Elevators are one of those inventions that make you think, “How did we figure this one out?” Or maybe you ask something more along the lines of “How do we trust these contraptions”. Whatever party you fall into, elevators fascinate us to some level.
The origin of the elevator is a humble one– the first elevators were simple platforms hoisted by either people or animals. They were used to move water, building materials, or simply heavy objects from one place to another. The first recorded passenger elevator didn’t appear in our history until 1743. King Louis XV placed this elevator in Versailles and used it to be carried from his apartments on the first floor to his mistress’ apartments on the second floor. The contraption wasn’t very advanced at all– To make it work, men stationed in a chimney pulled on the ropes. They called it a “flying chair.”

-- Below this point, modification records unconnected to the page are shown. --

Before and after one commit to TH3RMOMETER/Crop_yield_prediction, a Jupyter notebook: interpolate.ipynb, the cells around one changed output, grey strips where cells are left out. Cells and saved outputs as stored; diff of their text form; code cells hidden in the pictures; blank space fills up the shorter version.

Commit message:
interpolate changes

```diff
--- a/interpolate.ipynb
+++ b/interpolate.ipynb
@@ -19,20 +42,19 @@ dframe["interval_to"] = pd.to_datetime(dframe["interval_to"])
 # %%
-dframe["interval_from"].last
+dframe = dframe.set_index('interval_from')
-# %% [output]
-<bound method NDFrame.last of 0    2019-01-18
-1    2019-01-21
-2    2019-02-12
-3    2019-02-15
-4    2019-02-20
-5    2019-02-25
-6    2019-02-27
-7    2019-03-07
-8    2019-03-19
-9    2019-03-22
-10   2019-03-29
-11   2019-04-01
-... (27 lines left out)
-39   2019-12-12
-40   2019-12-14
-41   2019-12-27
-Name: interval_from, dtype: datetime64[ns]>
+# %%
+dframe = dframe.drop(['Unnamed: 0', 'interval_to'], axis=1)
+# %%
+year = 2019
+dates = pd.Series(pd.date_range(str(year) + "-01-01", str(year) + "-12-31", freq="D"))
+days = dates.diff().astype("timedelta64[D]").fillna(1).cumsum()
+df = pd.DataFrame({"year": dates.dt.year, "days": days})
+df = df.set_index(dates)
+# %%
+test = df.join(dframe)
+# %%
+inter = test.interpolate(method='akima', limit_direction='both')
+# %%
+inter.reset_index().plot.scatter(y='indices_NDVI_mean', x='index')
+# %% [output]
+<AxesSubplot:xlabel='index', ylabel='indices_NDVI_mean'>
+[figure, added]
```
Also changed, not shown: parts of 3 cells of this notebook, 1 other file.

Well, thank goodness elevators are a little more sophisticated these days, but we had our share of problems to figure out. In the 1800’s elevator technology advanced and switched from being manually powered to steam powered, and were nicknamed the “ascending room”, mystical sounding right? These steam powered elevators were awe inspiring, except for one small detail: the cables used with the counterweights to make the steam-powered elevator move could easily snap, sending the cab crashing into the ground and ending lives.

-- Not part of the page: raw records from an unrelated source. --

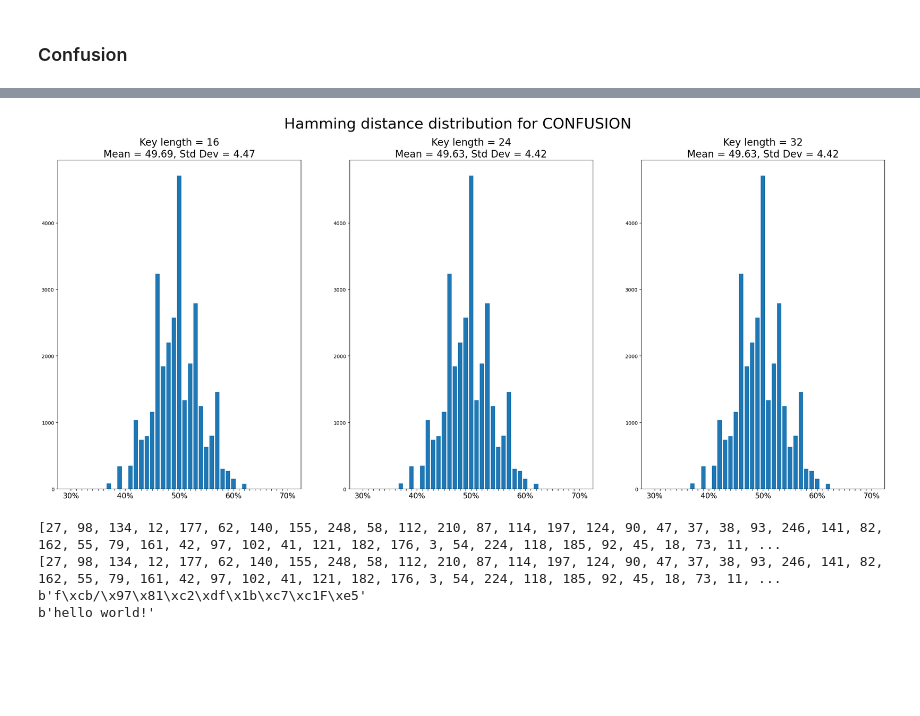
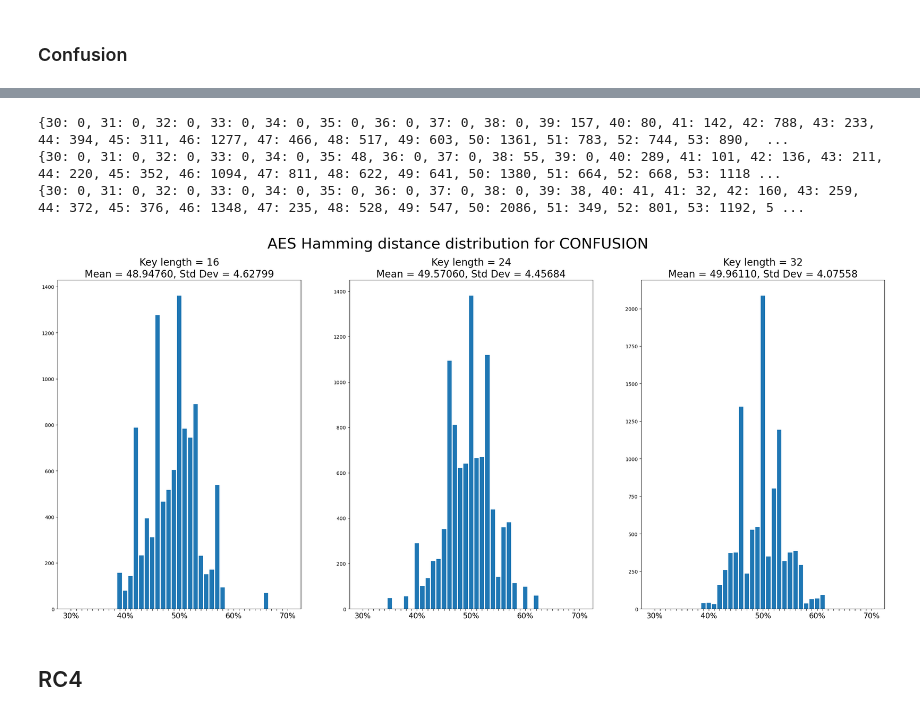
Before and after one commit to LBellini13/Elements-of-Applied-Data-Security, a Jupyter notebook: Block Ciphers/CipherCrafters.ipynb, the cells around one changed output, grey strips where cells are left out. Cells and saved outputs as stored; diff of their text form; code cells hidden in the pictures; blank space fills up the shorter version.

```diff
--- a/Block Ciphers/CipherCrafters.ipynb
+++ b/Block Ciphers/CipherCrafters.ipynb
@@ -170,16 +171,8 @@ To test if AES provides good diffusion, we can apply the Monte Carlo approach as
 # %%
-import os
-import matplotlib.pyplot as plt
-from Crypto.Cipher import AES
+iterations = 10000
 
-iterations = 10000
 fig, axs = plt.subplots(1, len(AES.key_size), figsize=(30, 12))
-fig.suptitle('Hamming distance distribution for DIFFUSION', fontsize=30)
-
-# Dictionary for the hamming distance distribution
-diff_dict = {i: 0 for i in range(30, 71)}
-x_labels = diff_dict.keys()
-x_ticks = range(0, len(x_labels))
+fig.suptitle('AES Hamming distance distribution for DIFFUSION', fontsize=30)
 
 for idx, length in enumerate(AES.key_size):
     # Generate random key of 16, 24 or 32 bytes
@@ -196,7 +189,10 @@ for idx, length in enumerate(AES.key_size):
 
     # Compute the list of hamming distances (as %) comparing the original
     # ciphertext with the ones obtained flipping a random bit in the plaintext
-    dist = aes_mcs_diffusion(aes_ecb, ref_plaintext, ref_ciphertext, iterations)
+    dist = mcs_diffusion(aes_ecb, ref_plaintext, ref_ciphertext, iterations)
+
+    # Dictionary for the hamming distance distribution
+    diff_dict = {i: 0 for i in range(30, 71)}
 
     # Count how many outcomes per percentage
     for value in dist:
@@ -209,12 +205,12 @@ for idx, length in enumerate(AES.key_size):
     mean = np.average(list(diff_dict.keys()), weights=list(diff_dict.values()))
     std = np.sqrt(np.average((list(diff_dict.keys())-mean)**2, weights=list(diff_dict.values())))
 
-    axs[idx].bar(range(len(x_labels)), diff_dict.values())
-    axs[idx].set_title(f'Key length = {length}\nMean = {mean:.2f}, Std Dev = {std:.2f}', fontsize=20)
+    axs[idx].bar(diff_dict.keys(), diff_dict.values())
+    axs[idx].set_title(f'Key length = {length}\nMean = {mean:.5f}, Std Dev = {std:.5f}', fontsize=20)
     # Show only 30%, 40%, 50%, 60%, 70% x labels
-    axs[idx].set_xticks(x_ticks)
+    axs[idx].set_xticks(list(diff_dict.keys()))
     axs[idx].set_xticklabels(['' if label not in [30, 40, 50, 60, 70]
-                              else f'{label}%' for label in x_labels], fontsize=15)
+                              else f'{label}%' for label in list(diff_dict.keys())], fontsize=15)
 
 plt.show()
 # %% [output]
@@ -229,61 +225,51 @@ To test if AES provides good confusion, we can apply the same Monte Carlo approa
 iterations = 10000
 
 fig, axs = plt.subplots(1, len(AES.key_size), figsize=(30, 12))
-fig.suptitle('Hamming distance distribution for CONFUSION', fontsize=30)
-
-conf_dict = {i: 0 for i in range(30, 71)}
+fig.suptitle('AES Hamming distance distribution for CONFUSION', fontsize=30)
 
 for idx, length in enumerate(AES.key_size):
     # Generate random key of 16, 24 or 32 bytes
     key = np.random.bytes(length)
     # Instantiate AES cipher
     # ECB Mode encrypts each block independently, then any modification in the
     # ciphertext or the key is directly mapped on the ciphertext, then this is
     # the best Mode of Operation to assess diffusion and confusion
     aes_ecb = AES.new(key, AES.MODE_ECB)
     # Generate a random 128 bits plaintext
     ref_plaintext = np.random.bytes(AES.block_size)
     # Encrypt the plaintext
     ref_ciphertext = bytearray(aes_ecb.encrypt(ref_plaintext))
 
     # Compute the list of hamming distances (as %) comparing the original
     # ciphertext with the ones obtained flipping a random bit in the key
-    dist = aes_mcs_confusion(key, length, ref_plaintext, ref_ciphertext, iterations)
+    dist = mcs_confusion('aes', key, ref_plaintext, ref_ciphertext, iterations)
+
+    # Dictionary for the hamming distance distribution
+    conf_dict = {i: 0 for i in range(30, 71)}
 
     # Count how many outcomes per percentage
     for value in dist:
         for i in range(30, 71):
             if i <= value < i + 1:
                 conf_dict[i] += 1
                 break
 
+    print(conf_dict)
+
     # Compute mean and standard deviation of the distribution
     mean = np.average(list(conf_dict.keys()), weights=list(conf_dict.values()))
     std = np.sqrt(np.average((list(conf_dict.keys())-mean)**2, weights=list(conf_dict.values())))
 
-    axs[idx].bar(range(len(x_labels)), diff_dict.values())
-    axs[idx].set_title(f'Key length = {length}\nMean = {mean:.2f}, Std Dev = {std:.2f}', fontsize=20)
+    axs[idx].bar(conf_dict.keys(), conf_dict.values())
+    axs[idx].set_title(f'Key length = {length}\nMean = {mean:.5f}, Std Dev = {std:.5f}', fontsize=20)
     # Show only 30%, 40%, 50%, 60%, 70% x labels
-    axs[idx].set_xticks(x_ticks)
+    axs[idx].set_xticks(list(conf_dict.keys()))
     axs[idx].set_xticklabels(['' if label not in [30, 40, 50, 60, 70]
-                              else f'{label}%' for label in x_labels], fontsize=15)
+                              else f'{label}%' for label in list(conf_dict.keys())], fontsize=15)
 # %% [output]
+{30: 0, 31: 0, 32: 0, 33: 0, 34: 0, 35: 0, 36: 0, 37: 0, 38: 0, 39: 157, 40: 80, 41: 142, 42: 788, 43: 233, 44: 394, 45: 311, 46: 1277, 47: 466, 48: 517, 49: 603, 50: 1361, 51: 783, 52: 744, 53: 890,  ...
+{30: 0, 31: 0, 32: 0, 33: 0, 34: 0, 35: 48, 36: 0, 37: 0, 38: 55, 39: 0, 40: 289, 41: 101, 42: 136, 43: 211, 44: 220, 45: 352, 46: 1094, 47: 811, 48: 622, 49: 641, 50: 1380, 51: 664, 52: 668, 53: 1118 ...
+{30: 0, 31: 0, 32: 0, 33: 0, 34: 0, 35: 0, 36: 0, 37: 0, 38: 0, 39: 38, 40: 41, 41: 32, 42: 160, 43: 259, 44: 372, 45: 376, 46: 1348, 47: 235, 48: 528, 49: 547, 50: 2086, 51: 349, 52: 801, 53: 1192, 5 ...
-[figure, old version]
+[figure, new version]
-# %%
-plaintext = b'hello world!'
-key = b'0123456789ABCDEF'
-drop = 768
-
-alice = RC4(key, drop)
-bob = RC4(key, drop)
-
-ciphertext = alice.encrypt(plaintext)
-plaintext_2 = bob.decrypt(ciphertext)
-
-print(ciphertext)
-print(plaintext_2)
-# %% [output]
-[27, 98, 134, 12, 177, 62, 140, 155, 248, 58, 112, 210, 87, 114, 197, 124, 90, 47, 37, 38, 93, 246, 141, 82, 162, 55, 79, 161, 42, 97, 102, 41, 121, 182, 176, 3, 54, 224, 118, 185, 92, 45, 18, 73, 11, ...
-[27, 98, 134, 12, 177, 62, 140, 155, 248, 58, 112, 210, 87, 114, 197, 124, 90, 47, 37, 38, 93, 246, 141, 82, 162, 55, 79, 161, 42, 97, 102, 41, 121, 182, 176, 3, 54, 224, 118, 185, 92, 45, 18, 73, 11, ...
-b'f\xcb/\x97\x81\xc2\xdf\x1b\xc7\xc1F\xe5'
-b'hello world!'
+# %% [markdown]
+## RC4
```
Also changed, not shown: parts of 10 cells of this notebook, 6 other files.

It was nearly the end for the elevator until Elisha Otis solved this safety problem. Debuted at the 1854 World’s Fair, Otis came up with a design that had a safety “brake.” In the event that the cables broke, a wooden frame at the top of the elevator car would snap out and hit the walls of the shaft, stopping the elevator in its tracks. The result? The boom of the skyscraper.

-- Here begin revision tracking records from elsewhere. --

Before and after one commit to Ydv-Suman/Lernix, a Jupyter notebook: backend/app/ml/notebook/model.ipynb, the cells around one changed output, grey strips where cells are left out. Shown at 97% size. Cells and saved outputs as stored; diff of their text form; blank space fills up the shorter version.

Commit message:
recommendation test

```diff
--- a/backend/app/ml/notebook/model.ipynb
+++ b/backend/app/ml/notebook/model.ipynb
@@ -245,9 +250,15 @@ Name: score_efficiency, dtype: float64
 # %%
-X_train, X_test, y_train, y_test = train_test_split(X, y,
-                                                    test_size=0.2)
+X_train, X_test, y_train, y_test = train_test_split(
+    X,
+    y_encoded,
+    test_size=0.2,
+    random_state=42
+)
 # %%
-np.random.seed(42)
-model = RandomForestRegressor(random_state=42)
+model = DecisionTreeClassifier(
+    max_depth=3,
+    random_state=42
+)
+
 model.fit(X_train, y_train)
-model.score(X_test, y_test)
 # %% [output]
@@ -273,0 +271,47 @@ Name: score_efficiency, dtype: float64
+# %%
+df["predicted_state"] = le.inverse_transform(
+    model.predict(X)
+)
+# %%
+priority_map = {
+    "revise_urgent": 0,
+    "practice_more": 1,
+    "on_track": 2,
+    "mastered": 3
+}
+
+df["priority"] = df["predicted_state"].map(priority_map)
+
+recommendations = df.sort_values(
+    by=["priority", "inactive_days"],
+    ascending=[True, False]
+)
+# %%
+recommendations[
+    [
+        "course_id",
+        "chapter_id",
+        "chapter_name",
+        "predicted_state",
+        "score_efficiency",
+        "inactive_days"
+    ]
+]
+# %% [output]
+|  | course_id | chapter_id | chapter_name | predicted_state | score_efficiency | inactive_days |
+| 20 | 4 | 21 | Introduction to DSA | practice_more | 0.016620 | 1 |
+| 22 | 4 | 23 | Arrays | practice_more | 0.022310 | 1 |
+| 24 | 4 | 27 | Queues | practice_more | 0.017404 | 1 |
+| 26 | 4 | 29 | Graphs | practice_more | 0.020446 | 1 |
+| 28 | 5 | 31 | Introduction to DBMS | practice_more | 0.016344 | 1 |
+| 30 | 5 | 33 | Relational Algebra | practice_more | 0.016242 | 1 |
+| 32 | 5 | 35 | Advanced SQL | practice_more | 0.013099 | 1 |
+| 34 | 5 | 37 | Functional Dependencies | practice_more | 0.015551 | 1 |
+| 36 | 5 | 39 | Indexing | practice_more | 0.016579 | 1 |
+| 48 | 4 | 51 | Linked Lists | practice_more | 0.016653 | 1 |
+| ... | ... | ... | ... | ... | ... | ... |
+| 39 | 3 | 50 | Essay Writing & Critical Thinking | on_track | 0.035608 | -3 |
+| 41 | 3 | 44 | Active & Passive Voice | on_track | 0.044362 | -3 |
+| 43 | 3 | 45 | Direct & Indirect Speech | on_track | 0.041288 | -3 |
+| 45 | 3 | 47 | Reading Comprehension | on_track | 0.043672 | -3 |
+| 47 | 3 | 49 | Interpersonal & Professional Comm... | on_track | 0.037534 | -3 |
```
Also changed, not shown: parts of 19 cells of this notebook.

Elevators have continued to evolve since 1854, and today it is commonplace to hop into an “ascending room” to get to work, school, or even home. Whatever space you’re designing let us help you place the best and safest elevator cab possible. After all, nobody is in an elevator for very long and there is not a lot to do except look at four walls and wait.